Stars: ***

Rating: PG-13 for adult situations

Run Time: 2 hours, 20 minutes



Director Mira Nair became something of a household name with the enormous critical success of Monsoon Wedding.  Has success gone to her head?

Absolutely not.  Nair’s keen eye and artistic flair are abundantly evident in this lush screen adaptation of William Makepeace Thackeray’s drawing-room drama of the same name.

Reese Witherspoon headlines as Becky Sharp, a cunning governess who claws her way into the upper-crust society of 19th century London.  Becky works her flattering lashes on the men and women surrounding her and ultimately lands herself a husband, the dashing Rawdon Crawley (James Purefoy).

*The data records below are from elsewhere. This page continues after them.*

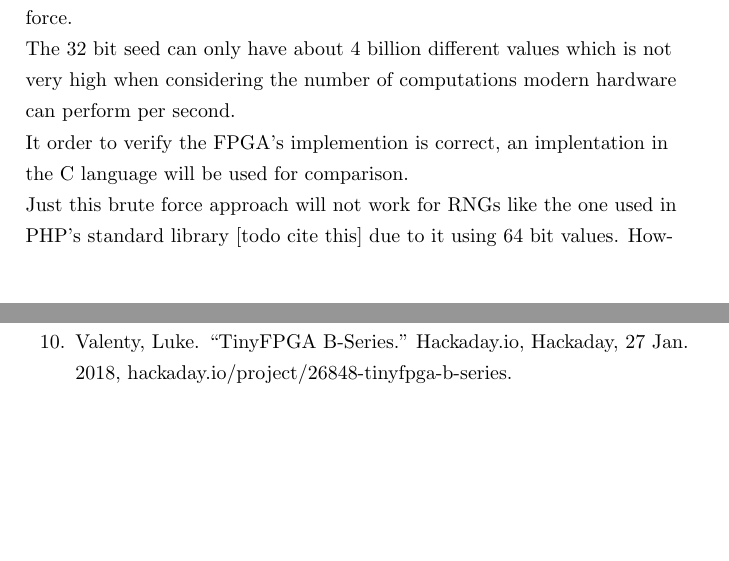
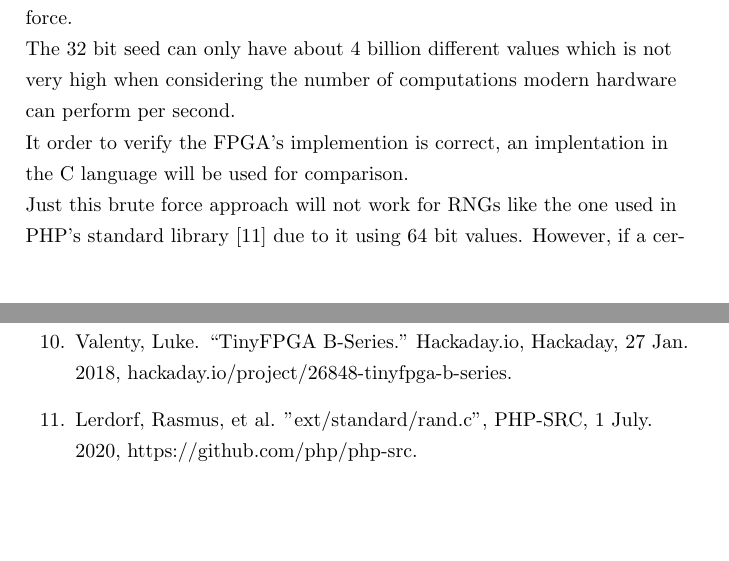
Before and after one commit to stoand/thesis-guessrandom, a LaTeX document (paper/guessrandom.tex): two parts of pages 46 and 56 of 56, joined at a grey line, cut so that both start at the same text. Compiled offline with pdfLaTeX.

Commit message:
paper: add php src citation 11

```diff
--- a/paper/guessrandom.tex
+++ b/paper/guessrandom.tex
@@ -1804,7 +1804,7 @@
     language will be used for comparison.
 
     Just this brute force approach will not work for RNGs like the one used
-    in PHP's standard library [todo cite this] due to it using 64 bit values.
+    in PHP's standard library [11] due to it using 64 bit values.
     However, if a certain number of bits can be recovered by the attacker,
     say if the application seeded the RNG with the current time,
     the remaining bits could possibly be guessed through a brute force approach.
@@ -2130,6 +2130,7 @@ endmodule
     \item Yu, Hoyoung, et al. "Recent advances in FPGA reverse engineering." Electronics 7.10 (2018): 246.
     \item Wilson, Peter. Design recipes for FPGAs: using Verilog and VHDL. Newnes, 2015.
     \item Valenty, Luke. “TinyFPGA B-Series.” Hackaday.io, Hackaday, 27 Jan. 2018, hackaday.io/project/26848-tinyfpga-b-series.
+    \item Lerdorf, Rasmus, et al. "ext/standard/rand.c", PHP-SRC, 1 July. 2020, https://github.com/php/php-src.
 
     \end{enumerate}
 
```
Also changed, not shown: design/paper.md (+6 -0 lines).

Crawley comes from an aristocratic family but finds himself as poor as a church mouse when his filthy rich aunt dies and cuts him out of her will.  Ever the opportunist, Becky endeavors to make lemonade out of lemons, cultivating an eyebrow-raising friendship with her wealthy neighbor the Marquess of Steyne (Gabriel Byrne), much to her husband’s evident dismay.

Witherspoon is an enigma – her Becky Sharp clearly delighting in the sights and sounds of London while honing her not-so-subtle social climbing skills to mountaineering status.  The film’s most glaring flaw is Becky’s murky agenda; on one hand the contemporary and sympathetic go-to girl (think Legally Blonde’s Elle Woods) and on the other the uber-ambitious schemer (think Election’s Tracy Flick) that Thackeray intended.

Thackeray’s prose is sheer poetry (“He has the charm of an undertaker and the humor of a corpse!”) and well-suited to its talented cast.  And what a cast it is; accomplished Brits Jim Broadbent, Geraldine McEwan and Bob Hoskins rubbing elbows with Jonathan Rhys-Meyers and Rhys Ifans among others. Stunning costume design and swelling score are pleasures, though this juicy period soap overstays its welcome past the two-hour mark.